Hanging in a five-point/full-body harness from the dorsal attachment point, though slightly more pleasant than hanging with a body belt up around the chest, not only doesn’t feel that great, but it can also be physically dangerous. On occasion, a medical condition called suspension trauma, where blood gathers and pools in areas where full circulation is restricted by the harness, can develop. There are belt pouches available that can hang from the operator’s harness and contain foot straps that allow them to “step up” while hanging to relieve some of this dangerous pressure and lessen the likelihood of suspension trauma.

Getting loose

If ejected, the operator will be hanging from the fall-arrest lanyard, assuming one is being used, otherwise they’ll already be on the ground. While hanging from the lanyard is much better than the alternative, it still presents some significant challenges. Some form of system must be present to allow the suspended operator to get his weight off the lanyard and regain the lift or descend to the ground.

Once again, this system not only has to be present, but the user should have an understanding of its intended purpose along with regular training in its use – learning while hanging from the lanyard is problematic for most folks.

Getting them out

Removing a severely injured or unconscious arborist from the bucket or cage of an aerial lift can be both physically and mentally challenging for an unprepared and untrained ground crew. This operation is typically called extrication, and there are various systems of assistance available to make it easier.

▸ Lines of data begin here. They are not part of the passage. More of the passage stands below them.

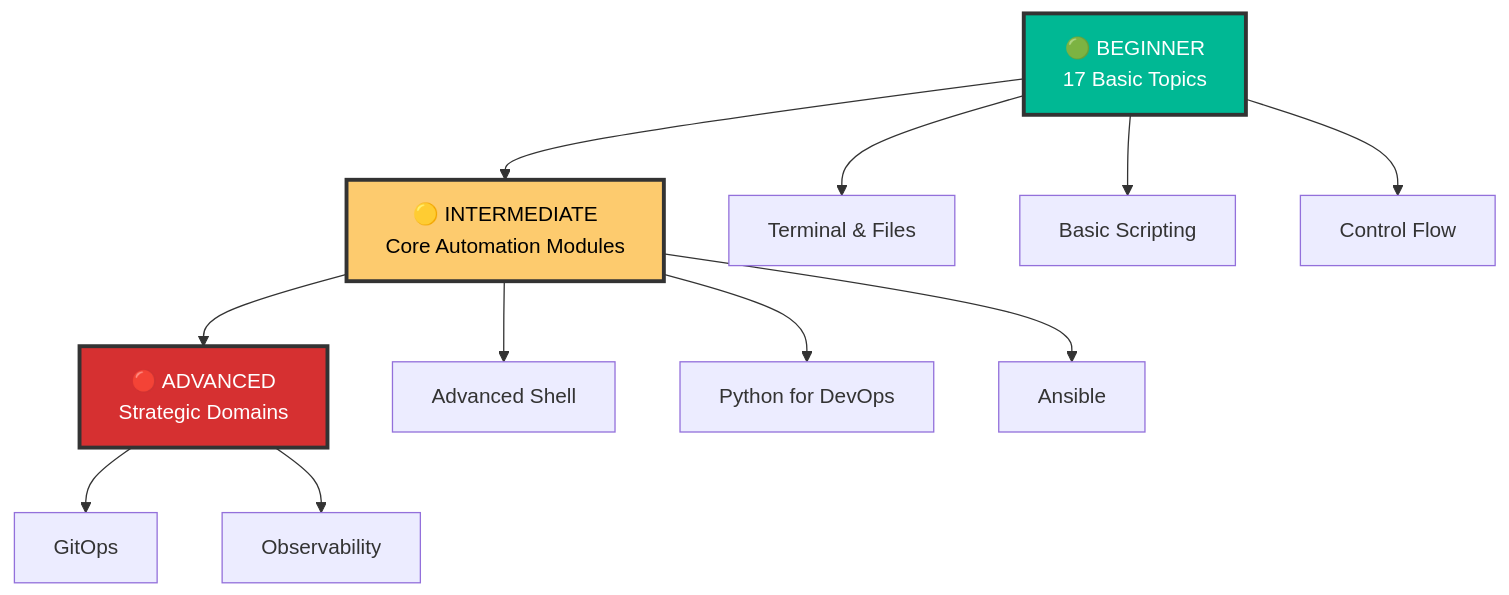
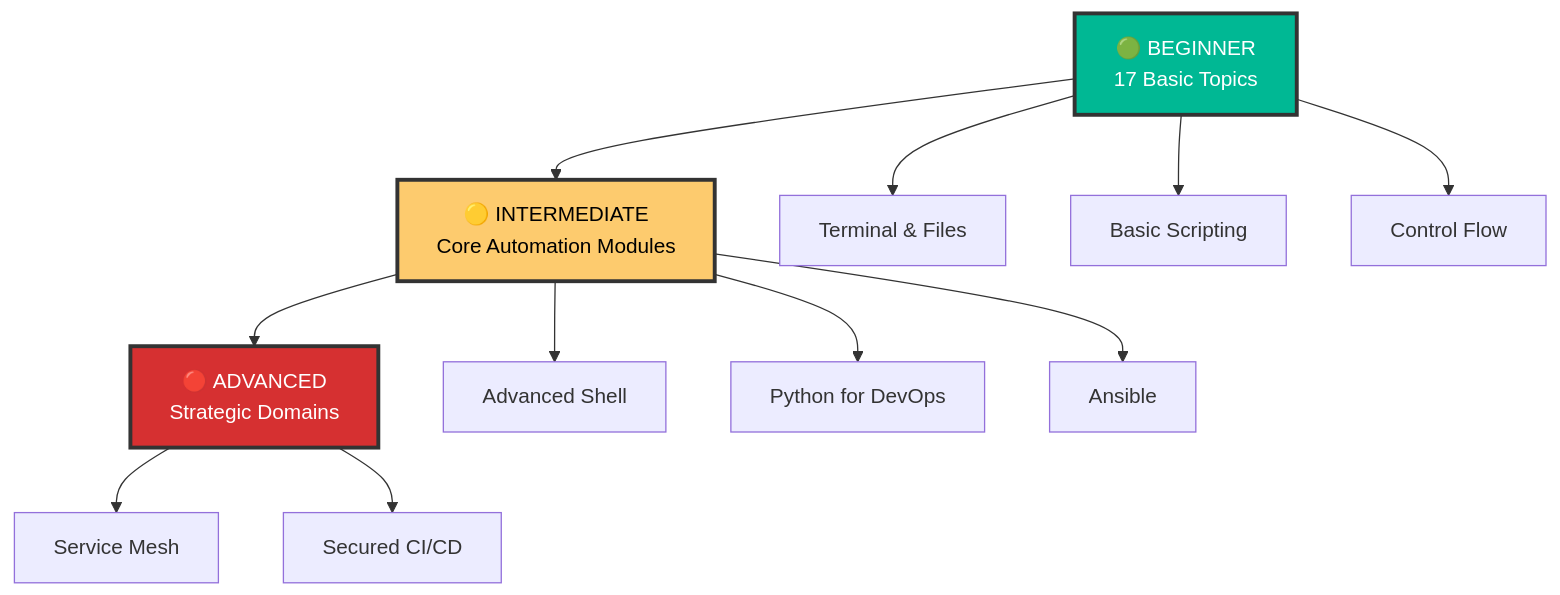
The diagram in 1-Beginner/02-Phase-2/01-Automation/README.md (Ganil151/Devops), drawn with Mermaid before and after one commit. The commit also changed other lines of this file and 22 other files, not shown here.

````diff
--- a/1-Beginner/02-Phase-2/01-Automation/README.md
+++ b/1-Beginner/02-Phase-2/01-Automation/README.md
@@ -26,20 +26,20 @@
 ```mermaid
 graph TD
     A[🟢 BEGINNER<br/>17 Basic Topics] --> B[🟡 INTERMEDIATE<br/>Core Automation Modules]
     B --> C[🔴 ADVANCED<br/>Strategic Domains]
     
     A --> A1[Terminal & Files]
     A --> A2[Basic Scripting]
     A --> A3[Control Flow]
     
     B --> B1[Advanced Shell]
     B --> B2[Python for DevOps]
     B --> B3[Ansible]
     
-    C --> C1[GitOps]
-    C --> C2[Observability]
+    C --> C3[Service Mesh]
+    C --> C4[Secured CI/CD]
     
     style A fill:#00b894,stroke:#333,stroke-width:3px,color:#fff
     style B fill:#fdcb6e,stroke:#333,stroke-width:3px,color:#000
     style C fill:#d63031,stroke:#333,stroke-width:3px,color:#fff
 ```
````
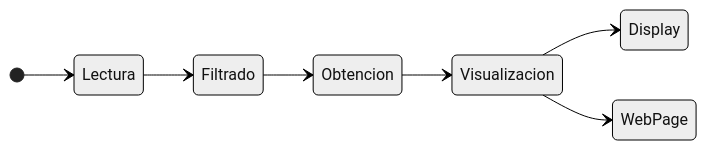
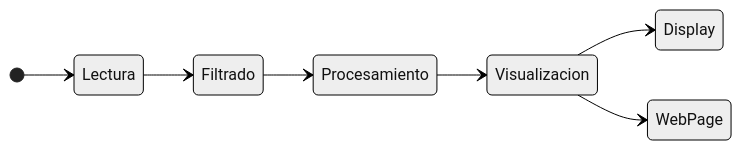
The diagram in README.md (joeljoanmorera/FinalProject-morera-cots), drawn with Mermaid (neutral theme) before and after one commit. The commit also changed other lines of this file and 13 other files, not shown here.

````diff
--- a/README.md
+++ b/README.md
@@ -7,10 +11,10 @@
 ```mermaid
   stateDiagram-v2
     direction LR
     [*] --> Lectura
     Lectura --> Filtrado
-    Filtrado --> Obtencion
-    Obtencion --> Visualizacion
+    Filtrado --> Procesamiento
+    Procesamiento --> Visualizacion
     Visualizacion --> Display
     Visualizacion --> WebPage
 ```
````
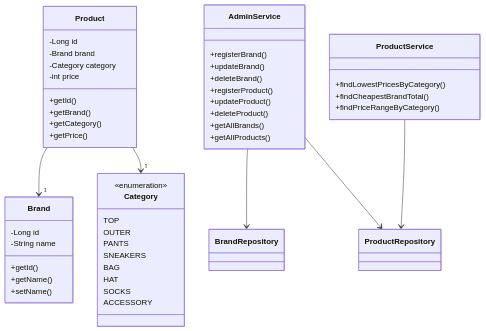
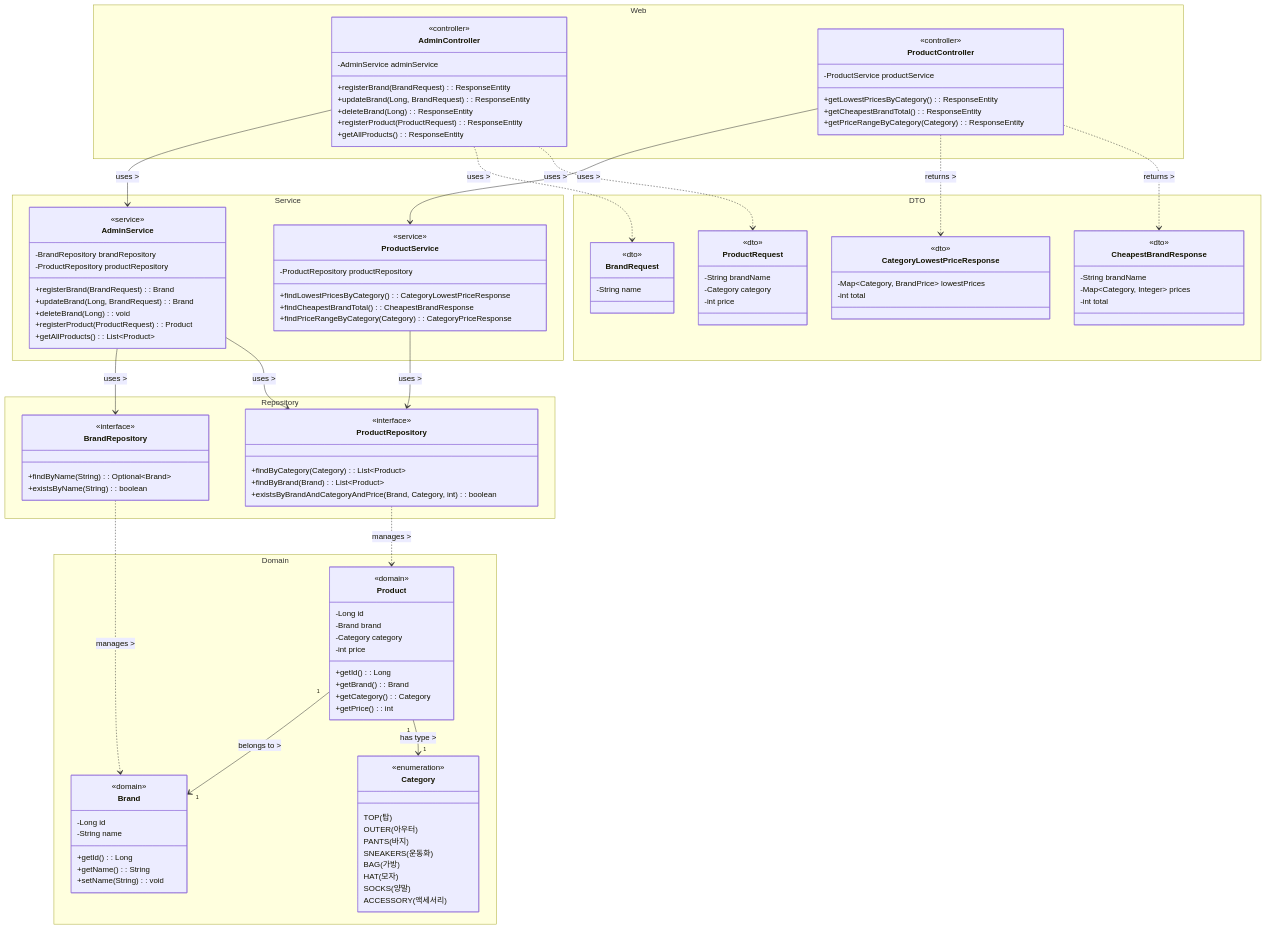
The second of 2 diagrams in README.md (yeokyeong-yoon/snap-influencer-api), drawn with Mermaid before and after one commit. The commit also changed other lines of this file, not shown here.

Commit message:
docs: improve system architecture and class diagrams with better organization and Korean labels

````diff
--- a/README.md
+++ b/README.md
@@ -32,56 +76,148 @@
 ```mermaid
 classDiagram
-    class Brand {
-        -Long id
-        -String name
-        +getId()
-        +getName()
-        +setName()
+    %% Domain Models
+    namespace Domain {
+        class Brand {
+            <<domain>>
+            -Long id
+            -String name
+            +getId(): Long
+            +getName(): String
+            +setName(String): void
+        }
+        
+        class Product {
+            <<domain>>
+            -Long id
+            -Brand brand
+            -Category category
+            -int price
+            +getId(): Long
+            +getBrand(): Brand
+            +getCategory(): Category
+            +getPrice(): int
+        }
+        
+        class Category {
+            <<enumeration>>
+            TOP(탑)
+            OUTER(아우터)
+            PANTS(바지)
+            SNEAKERS(운동화)
+            BAG(가방)
+            HAT(모자)
+            SOCKS(양말)
+            ACCESSORY(액세서리)
+        }
     }
+
+    %% DTOs
+    namespace DTO {
+        class BrandRequest {
+            <<dto>>
+            -String name
+        }
+
+        class ProductRequest {
+            <<dto>>
+            -String brandName
+            -Category category
+            -int price
+        }
+
+        class CategoryLowestPriceResponse {
+            <<dto>>
+            -Map~Category, BrandPrice~ lowestPrices
+            -int total
+        }
+
+        class CheapestBrandResponse {
+            <<dto>>
+            -String brandName
+            -Map~Category, Integer~ prices
+            -int total
+        }
+    }
+
+    %% Controllers
+    namespace Web {
+        class AdminController {
+            <<controller>>
+            -AdminService adminService
+            +registerBrand(BrandRequest): ResponseEntity
+            +updateBrand(Long, BrandRequest): ResponseEntity
+            +deleteBrand(Long): ResponseEntity
+            +registerProduct(ProductRequest): ResponseEntity
+            +getAllProducts(): ResponseEntity
+        }
+
+        class ProductController {
+            <<controller>>
+            -ProductService productService
+            +getLowestPricesByCategory(): ResponseEntity
+            +getCheapestBrandTotal(): ResponseEntity
+            +getPriceRangeByCategory(Category): ResponseEntity
+        }
+    }
+
+    %% Services
+    namespace Service {
+        class AdminService {
+            <<service>>
+            -BrandRepository brandRepository
+            -ProductRepository productRepository
+            +registerBrand(BrandRequest): Brand
+            +updateBrand(Long, BrandRequest): Brand
+            +deleteBrand(Long): void
+            +registerProduct(ProductRequest): Product
+            +getAllProducts(): List~Product~
+        }
+        
+        class ProductService {
+            <<service>>
+            -ProductRepository productRepository
+            +findLowestPricesByCategory(): CategoryLowestPriceResponse
+            +findCheapestBrandTotal(): CheapestBrandResponse
+            +findPriceRangeByCategory(Category): CategoryPriceResponse
+        }
+    }
+
+    %% Repositories
+    namespace Repository {
+        class BrandRepository {
+            <<interface>>
+            +findByName(String): Optional~Brand~
+            +existsByName(String): boolean
+        }
+
+        class ProductRepository {
+            <<interface>>
+            +findByCategory(Category): List~Product~
+            +findByBrand(Brand): List~Product~
+            +existsByBrandAndCategoryAndPrice(Brand, Category, int): boolean
+        }
+    }
+
+    %% Domain Relationships
+    Product "1" --> "1" Brand: belongs to >
+    Product "1" --> "1" Category: has type >
     
-    class Product {
-        -Long id
-        -Brand brand
-        -Category category
-        -int price
-        +getId()
-        +getBrand()
-        +getCategory()
-        +getPrice()
-    }
+    %% Controller-Service Relationships
+    AdminController --> AdminService: uses >
+    ProductController --> ProductService: uses >
     
-    class Category {
-        <<enumeration>>
-        TOP
-        OUTER
-        PANTS
-        SNEAKERS
-        BAG
-        HAT
-        SOCKS
-        ACCESSORY
-    }
-    
-    class AdminService {
-        +registerBrand()
-        +updateBrand()
-        +deleteBrand()
-        +registerProduct()
-        +updateProduct()
-        +deleteProduct()
-        +getAllBrands()
-        +getAllProducts()
-    }
-    
-    class ProductService {
-        +findLowestPricesByCategory()
-        +findCheapestBrandTotal()
-        +findPriceRangeByCategory()
-    }
-    
-    Product --> "1" Brand
-    Product --> "1" Category
-    AdminService --> BrandRepository
-    AdminService --> ProductRepository
-    ProductService --> ProductRepository
+    %% Service-Repository Relationships
+    AdminService --> BrandRepository: uses >
+    AdminService --> ProductRepository: uses >
+    ProductService --> ProductRepository: uses >
+
+    %% DTO Relationships
+    AdminController ..> BrandRequest: uses >
+    AdminController ..> ProductRequest: uses >
+    ProductController ..> CategoryLowestPriceResponse: returns >
+    ProductController ..> CheapestBrandResponse: returns >
+
+    %% Repository-Domain Relationships
+    BrandRepository ..> Brand: manages >
+    ProductRepository ..> Product: manages >
 ```
````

A number of lifts have built-in systems, either manual or powered, that allow the bucket to be turned from the vertical to the horizontal, allowing the victim to be easily accessed and slid out for medical treatment. These systems will vary in operation on machines from different manufacturers and must be examined and practiced with in calmer times to ensure safe, effective use when it counts.

For tree care companies with buckets that do not pivot or swivel, there are a large number of mechanical advantage systems available that can be used to lift the victim up vertically out of the bucket. All of these systems require some foresight and training as to anchor points, operation and installation.

OK, what now?

Once the injured/unconscious lift operator has been safely returned to ground level and extricated from the bucket, his care and treatment becomes a priority. Crews that had the foresight to establish and practice emergency response plans will no doubt already have emergency medical services on the way to the work site, along with the required first aid equipment and training to care for the lift operator prior to the arrival of the medics. Those crews who have not established a plan will once again be trying to learn on the fly, when the costs are measured in much more than dollars and cents.

Aerial lift evacuation, along with its cousin extrication, are skills that require education and training, as do all the facets of tree care. However, some basic knowledge and practice, readily available through training organizations, professional associations, or in-house designed processes, will assure that in the event of a problem with a lift or an operator aloft the crew will react quickly and safely for the best possible outcome.